## TASK TO CARRY OUT
In the entries below, find each line bearing the string "fontdict" and copy it.
START DATA EXTRACTS
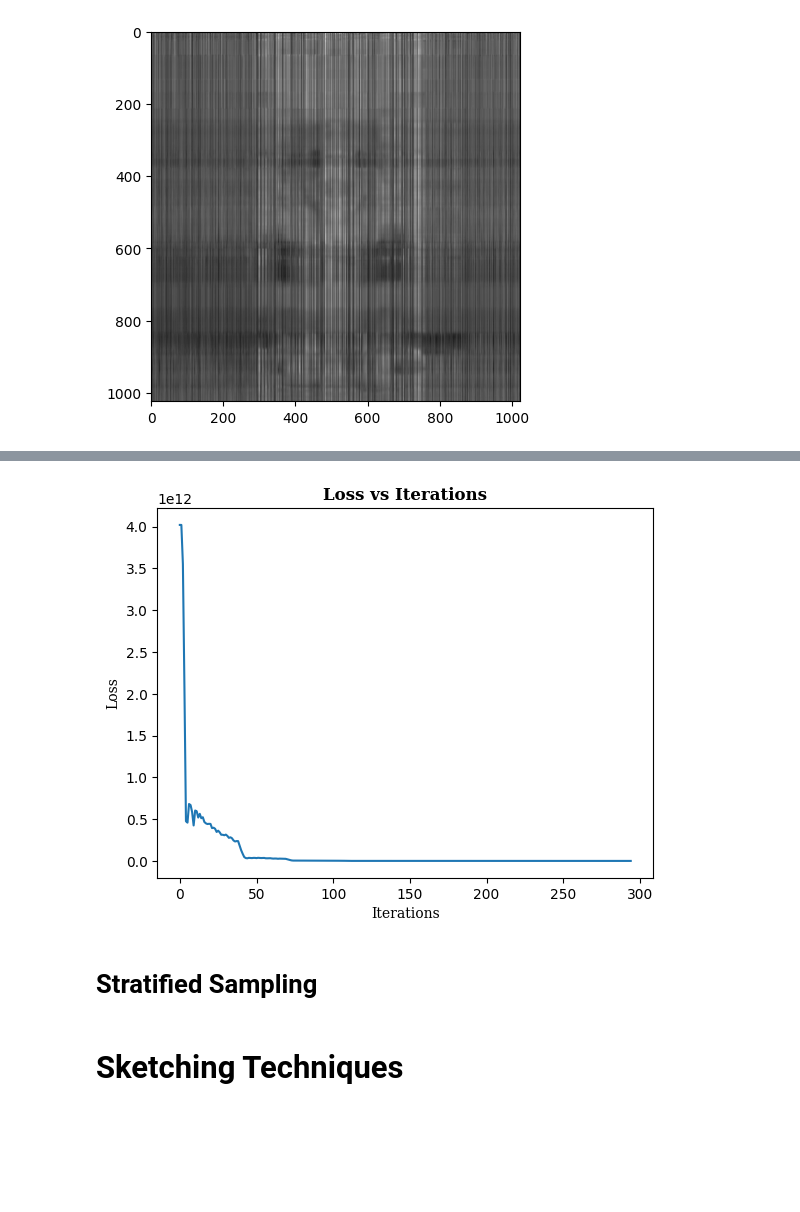
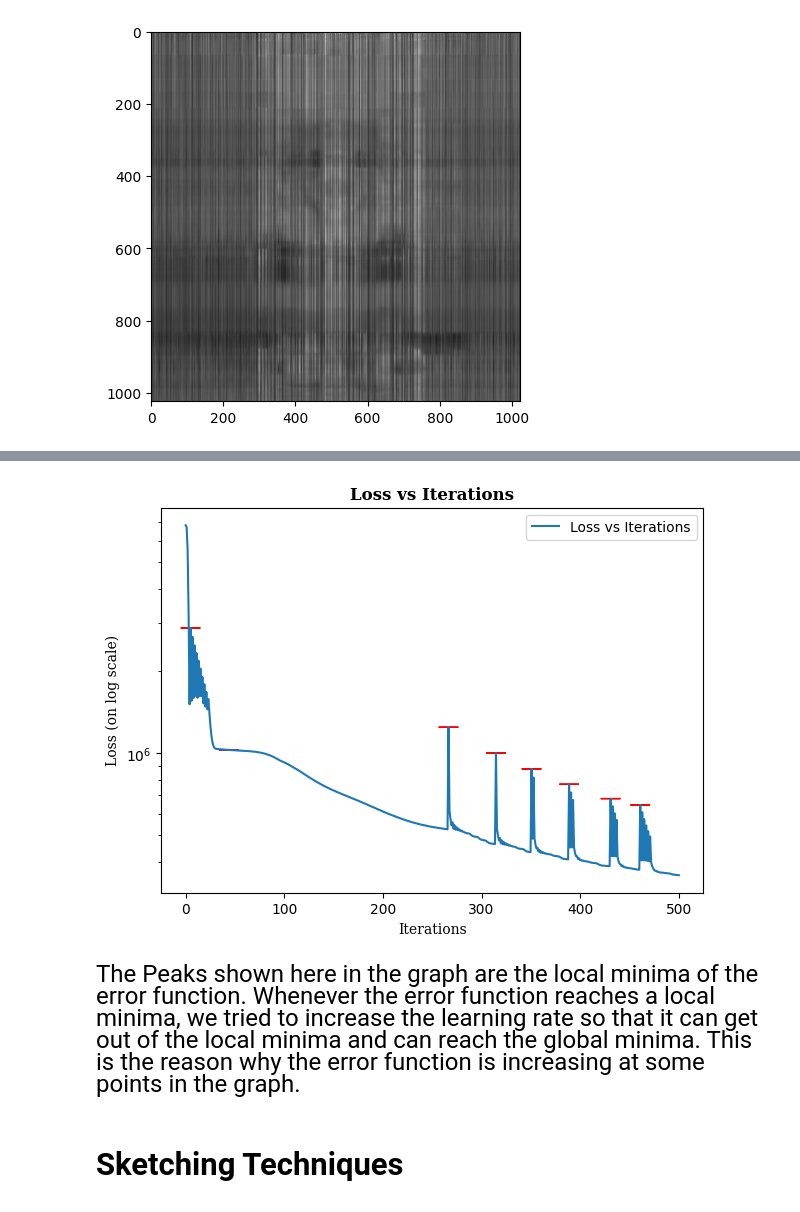
Before and after one commit to Hit2737/CS328_Intro_to_Data_Science_Project, a Jupyter notebook: file1.ipynb, the cells around one changed output, grey strips where cells are left out. Drawn from its saved outputs; the diff is of its cells as text; code cells hidden in the pictures; blank space fills up the shorter version.

```diff
--- a/file1.ipynb
+++ b/file1.ipynb
@@ -387,17 +403,36 @@ Accuracy(A, A_pred.cpu().detach().numpy(), tol = 10)
-# %%
-plt.plot(losses)
-plt.xlabel('Iterations',fontdict={'color':'black','family':'serif'})
-plt.ylabel('Loss',fontdict={'color':'black','family':'serif'})
-plt.title('Loss vs Iterations',fontdict={'color':'black','weight':'bold','family':'serif'})
-plt.show()
-# %% [output]
-[figure, removed]
-# %% [markdown]
-###
-<span style="font-family: 'Times New Roman'; font-size:20px">
-<h3>
-Stratified Sampling
-</h3>
+# %%
+import matplotlib.pyplot as plt
+import numpy as np
+from scipy.signal import find_peaks
+
+iterations = np.linspace(0, 500, 500)
+loss = losses[1:]
+
+# Find peaks
+peaks, _ = find_peaks(loss, height=0, distance=10, prominence=0.1,width=1.01, rel_height=0.5)
+
+# Plot the graph
+plt.figure(figsize=(7,5))
+plt.plot(iterations, loss, label='Loss vs Iterations')
+plt.yscale('log')
+plt.xlabel('Iterations',fontdict={'color':'black','family':'serif'})
+plt.ylabel('Loss (on log scale)',fontdict={'color':'black','family':'serif'})
+plt.title('Loss vs Iterations',fontdict={'color':'black','weight':'bold','family':'serif'})
+
+# Circle the peaks
+for peak in peaks:
+    plt.gca().add_patch(plt.Circle((iterations[peak], loss[peak]), 10, color='red', fill=False))
+
+# Show the plot
+plt.legend()
+plt.show()
+# %% [output]
+[figure, added]
+# %% [markdown]
+<span style="font-family: 'Times New Roman'; font-size:24px">
+<p>
+The Peaks shown here in the graph are the local minima of the error function. Whenever the error function reaches a local minima, we tried to increase the learning rate so that it can get out of the local minima and can reach the global minima. This is the reason why the error function is increasing at some points in the graph.
+</p>
 # %% [markdown]
 ##
 <span style="font-family: 'Times New Roman'; font-size:20px">
```
Also changed, not shown: parts of 15 cells of this notebook, 5 other files.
END DATA EXTRACTS
## PROBLEM SOLUTION
-plt.xlabel('Iterations',fontdict={'color':'black','family':'serif'})
-plt.ylabel('Loss',fontdict={'color':'black','family':'serif'})
-plt.title('Loss vs Iterations',fontdict={'color':'black','weight':'bold','family':'serif'})
+plt.xlabel('Iterations',fontdict={'color':'black','family':'serif'})
+plt.ylabel('Loss (on log scale)',fontdict={'color':'black','family':'serif'})
+plt.title('Loss vs Iterations',fontdict={'color':'black','weight':'bold','family':'serif'})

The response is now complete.